Kitna, a devout Christian, admitted it was about as emotional as he's ever been on the field after he threw his strike to Schobel. He kept pointing to his wrist, where he keeps a cross, which "is the ultimate sign of salvation."
"I'm like the cockroach," Kitna said. "You step on a cockroach, you think it's dead, and I just kind of keep coming back, and hopefully we're that team."
But no matter how he tried, he couldn't get Lewis to show much emotion. Kitna had been impressed how during the week Lewis never mentioned he was going back home to face the team that he first coached in the NFL.
Before the game, Kitna told Lewis, "We're going to get this one for you." After they upheld the Schobel play, Kitna went up to Lewis to clap his hands and teased him with, "Still 13 seconds left, we can still lose, Coach.' But Marvin, he's all stoic."
Even after Lewis walked across the field to shake Cowher's hand to end this chapter of what may be a frequent power summit as the balance of power broadens.
"I've been to Pittsburgh now this is year number seven.

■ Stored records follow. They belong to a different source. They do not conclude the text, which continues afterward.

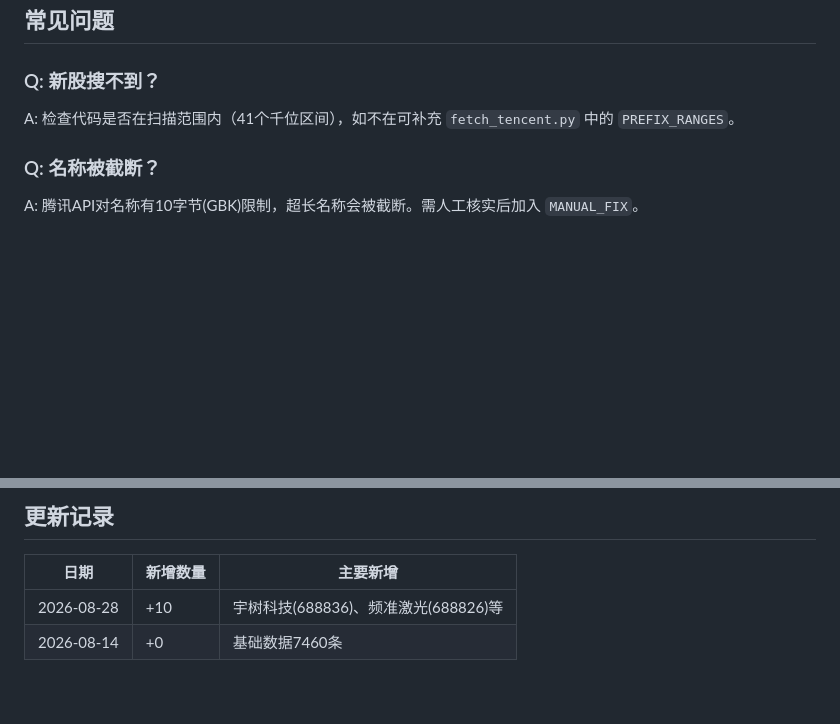
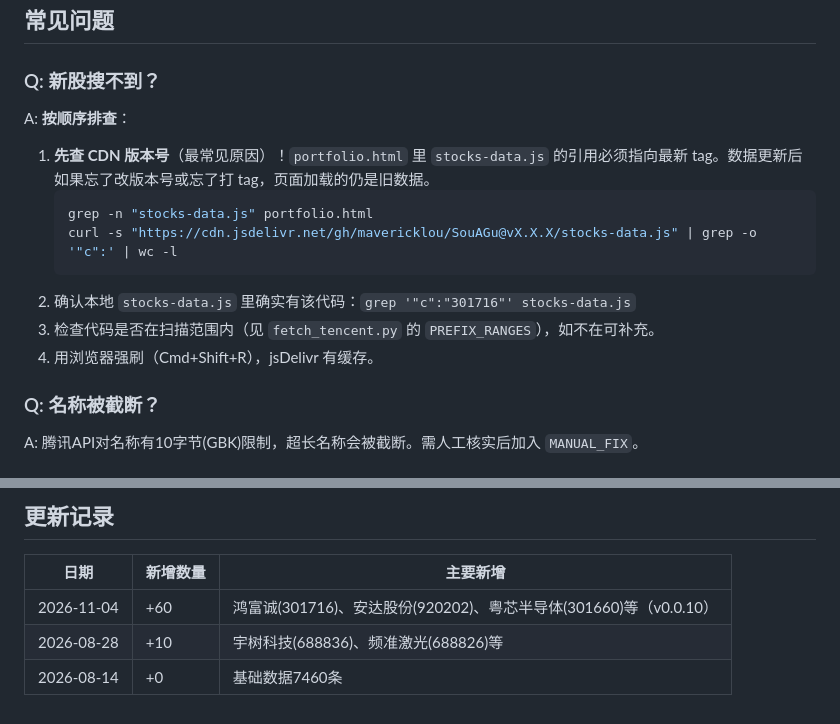
Before and after one commit to mavericklou/SouAGu, a Markdown page: docs/skill-stock-data-update.md, 2 parts joined by grey strips. GitHub-like rendering; blank space fills up the shorter version.

Commit message:
docs: record 2026-11-04 update and CDN version pitfall

````diff
--- a/docs/skill-stock-data-update.md
+++ b/docs/skill-stock-data-update.md
@@ -95,7 +95,15 @@ git push origin vX.X.X
 ## 常见问题
 
 ### Q: 新股搜不到？
-A: 检查代码是否在扫描范围内（41个千位区间），如不在可补充 `fetch_tencent.py` 中的 `PREFIX_RANGES`。
+A: **按顺序排查**：
+1. **先查 CDN 版本号**（最常见原因）！`portfolio.html` 里 `stocks-data.js` 的引用必须指向最新 tag。数据更新后如果忘了改版本号或忘了打 tag，页面加载的仍是旧数据。
+   ```bash
+   grep -n "stocks-data.js" portfolio.html
+   curl -s "https://cdn.jsdelivr.net/gh/mavericklou/SouAGu@vX.X.X/stocks-data.js" | grep -o '"c":' | wc -l
+   ```
+2. 确认本地 `stocks-data.js` 里确实有该代码：`grep '"c":"301716"' stocks-data.js`
+3. 检查代码是否在扫描范围内（见 `fetch_tencent.py` 的 `PREFIX_RANGES`），如不在可补充。
+4. 用浏览器强刷（Cmd+Shift+R），jsDelivr 有缓存。
 
 ### Q: 名称被截断？
 A: 腾讯API对名称有10字节(GBK)限制，超长名称会被截断。需人工核实后加入 `MANUAL_FIX`。
@@ -124,5 +132,6 @@ stock-data-update/
 
 | 日期 | 新增数量 | 主要新增 |
 |------|----------|----------|
+| 2026-11-04 | +60 | 鸿富诚(301716)、安达股份(920202)、粤芯半导体(301660)等（v0.0.10） |
 | 2026-08-28 | +10 | 宇树科技(688836)、频准激光(688826)等 |
 | 2026-08-14 | +0 | 基础数据7460条 |
````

So it is just fun to win. Anytime it is a division game it is good news for us," Lewis said.
Maybe he couldn't get excited because next week is another homecoming in Baltimore.
"Now we're going to do what people said we couldn't do. We're going win three on the road. That is our goal," Lewis said. "That is not a prediction that is our goal. It is our goal to win three on the road. And we have a great ballgame next week.
Like Kitna said, the numbers this season are only improbable.